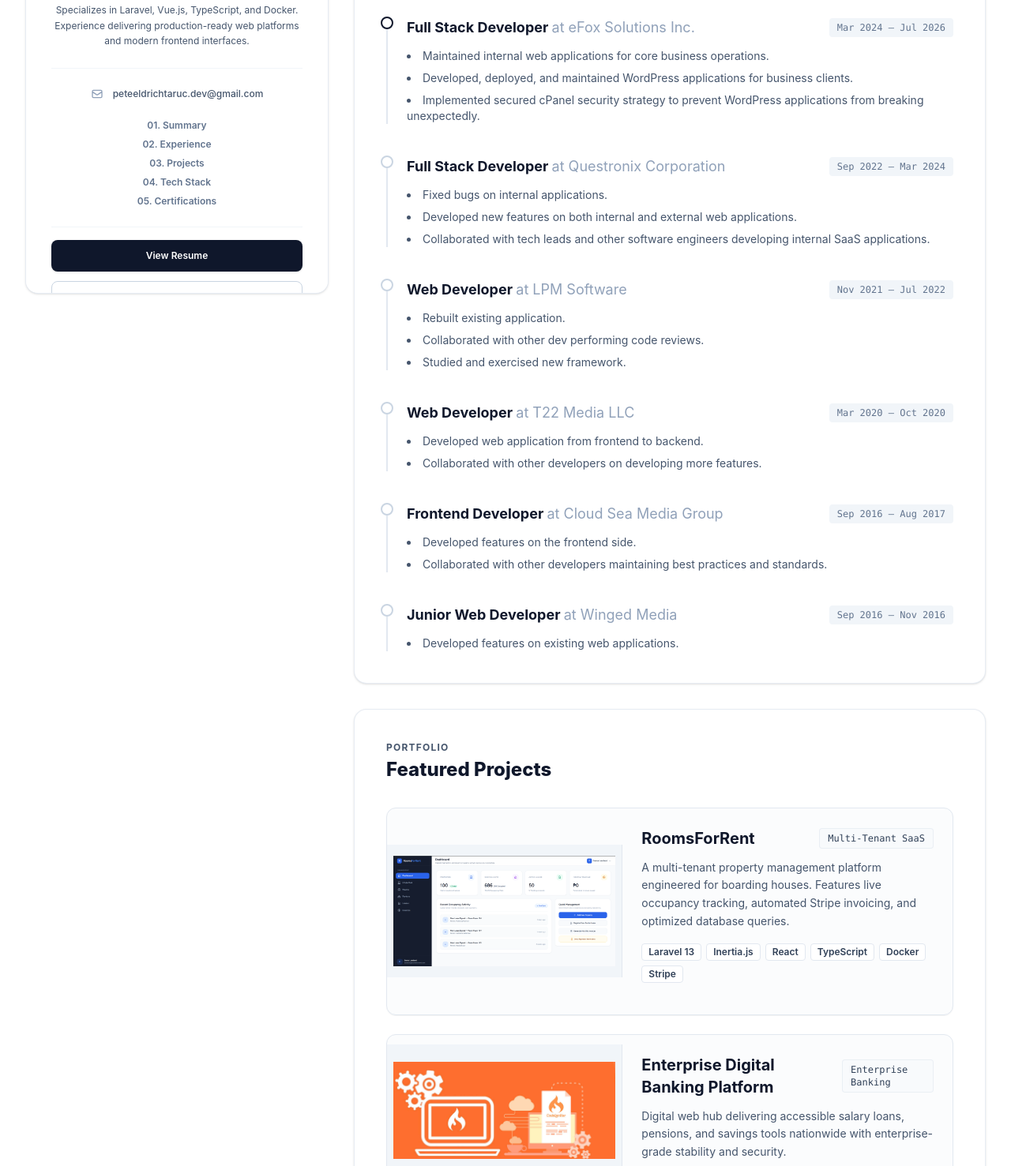
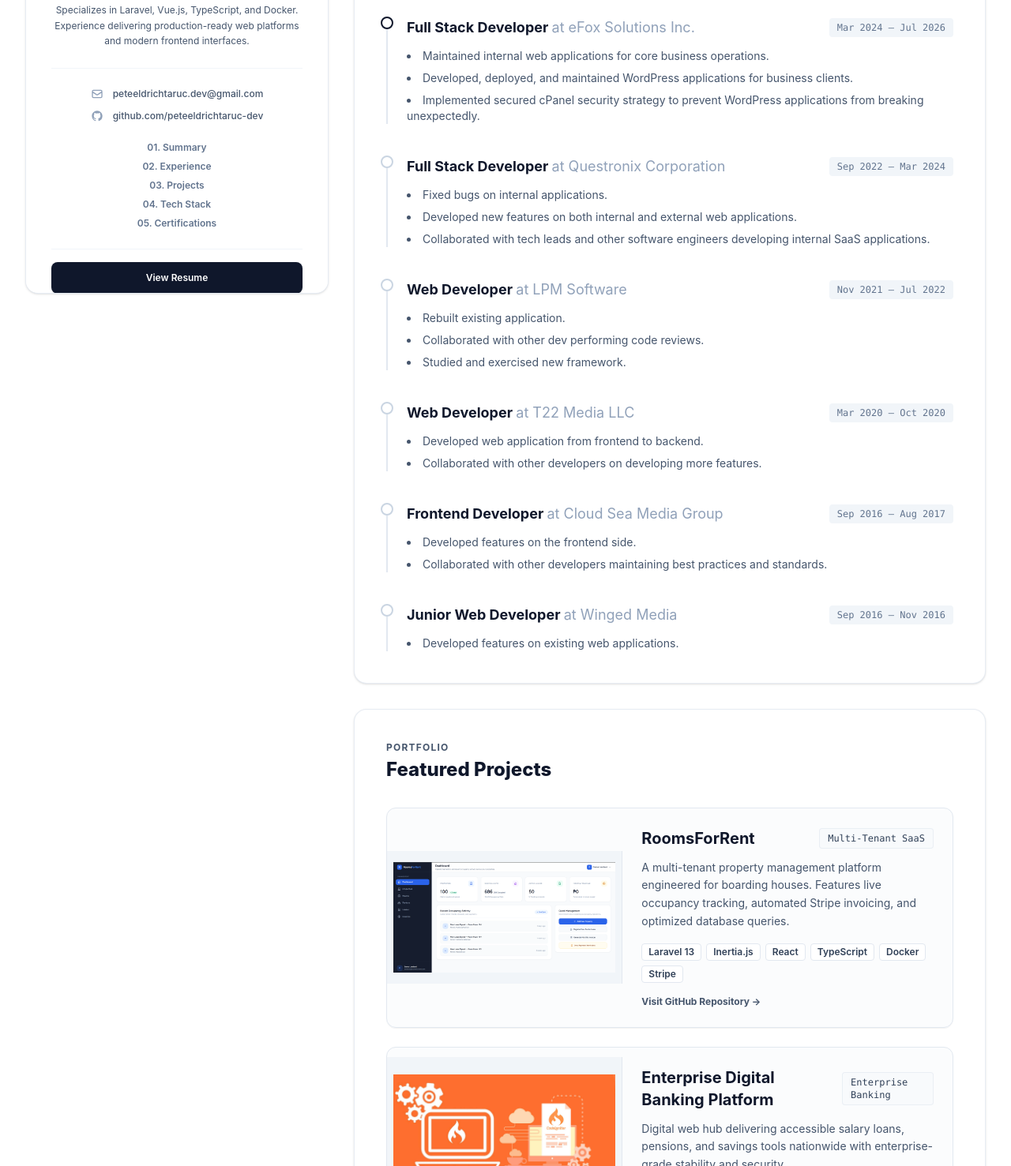
Before and after one commit to peteeldrichtaruc-dev/peteeldrichtaruc-portfolio, a website built with Vite: page index.html in a window 1280 px wide. Shown: the part 396-1873 px from the top of the page at 79% size. Built offline with nearby package versions, Linux system fonts and the light colour scheme.

Commit message:
Minor repo adjustments.

```diff
--- a/index.html
+++ b/index.html
@@ -134,6 +134,15 @@
 								d="M3 8l7.89 5.26a2 2 0 002.22 0L21 8M5 19h14a2 2 0 002-2V7a2 2 0 00-2-2H5a2 2 0 00-2 2v10a2 2 0 002 2z" />
 						</svg>
 						peteeldrichtaruc.dev@gmail.com
+					</a>
+
+					<a href="https://github.com/peteeldrichtaruc-dev" target="_blank" rel="noopener noreferrer"
+						class="flex items-center justify-center gap-3 text-slate-600 dark:text-slate-400 hover:text-slate-900 dark:hover:text-white transition font-medium">
+						<svg class="w-4 h-4 text-slate-400 shrink-0" fill="currentColor" viewBox="0 0 24 24">
+							<path fill-rule="evenodd" clip-rule="evenodd"
+								d="M12 2C6.477 2 2 6.484 2 12.017c0 4.425 2.865 8.18 6.839 9.504.5.092.682-.217.682-.483 0-.237-.008-.868-.013-1.703-2.782.605-3.369-1.343-3.369-1.343-.454-1.158-1.11-1.466-1.11-1.466-.908-.62.069-.608.069-.608 1.003.07 1.53 1.032 1.53 1.032.892 1.53 2.341 1.088 2.91.832.092-.647.35-1.088.636-1.338-2.22-.253-4.555-1.113-4.555-4.951 0-1.093.39-1.988 1.029-2.688-.103-.253-.446-1.272.098-2.65 0 0 .84-.27 2.75 1.026A9.564 9.564 0 0112 6.844c.85.004 1.705.115 2.504.337 1.909-1.296 2.747-1.027 2.747-1.027.546 1.379.202 2.398.1 2.651.64.7 1.028 1.595 1.028 2.688 0 3.848-2.339 4.695-4.566 4.943.359.309.678.92.678 1.855 0 1.338-.012 2.419-.012 2.747 0 .268.18.58.688.482A10.019 10.019 0 0022 12.017C22 6.484 17.522 2 12 2z" />
+						</svg>
+						github.com/peteeldrichtaruc-dev
 					</a>
 				</div>
 
@@ -394,6 +403,11 @@
 											class="px-2 py-0.5 bg-white dark:bg-slate-900 border border-slate-200 dark:border-slate-700 text-slate-700 dark:text-slate-300 text-xs font-semibold rounded">Stripe</span>
 									</div>
 								</div>
+								<a href="https://github.com/peteeldrichtaruc-dev/rooms-for-rent" target="_blank"
+									rel="noopener noreferrer"
+									class="text-xs font-bold text-slate-600 dark:text-slate-400 hover:text-slate-800 dark:hover:text-white transition inline-flex items-center gap-1">
+									Visit GitHub Repository &rarr;
+								</a>
 							</div>
 						</div>
 					</div>
```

--------

- _Aim of the task_: How many lines in the entries above include the string "https"? Give only the number.

- _Answer area_: 2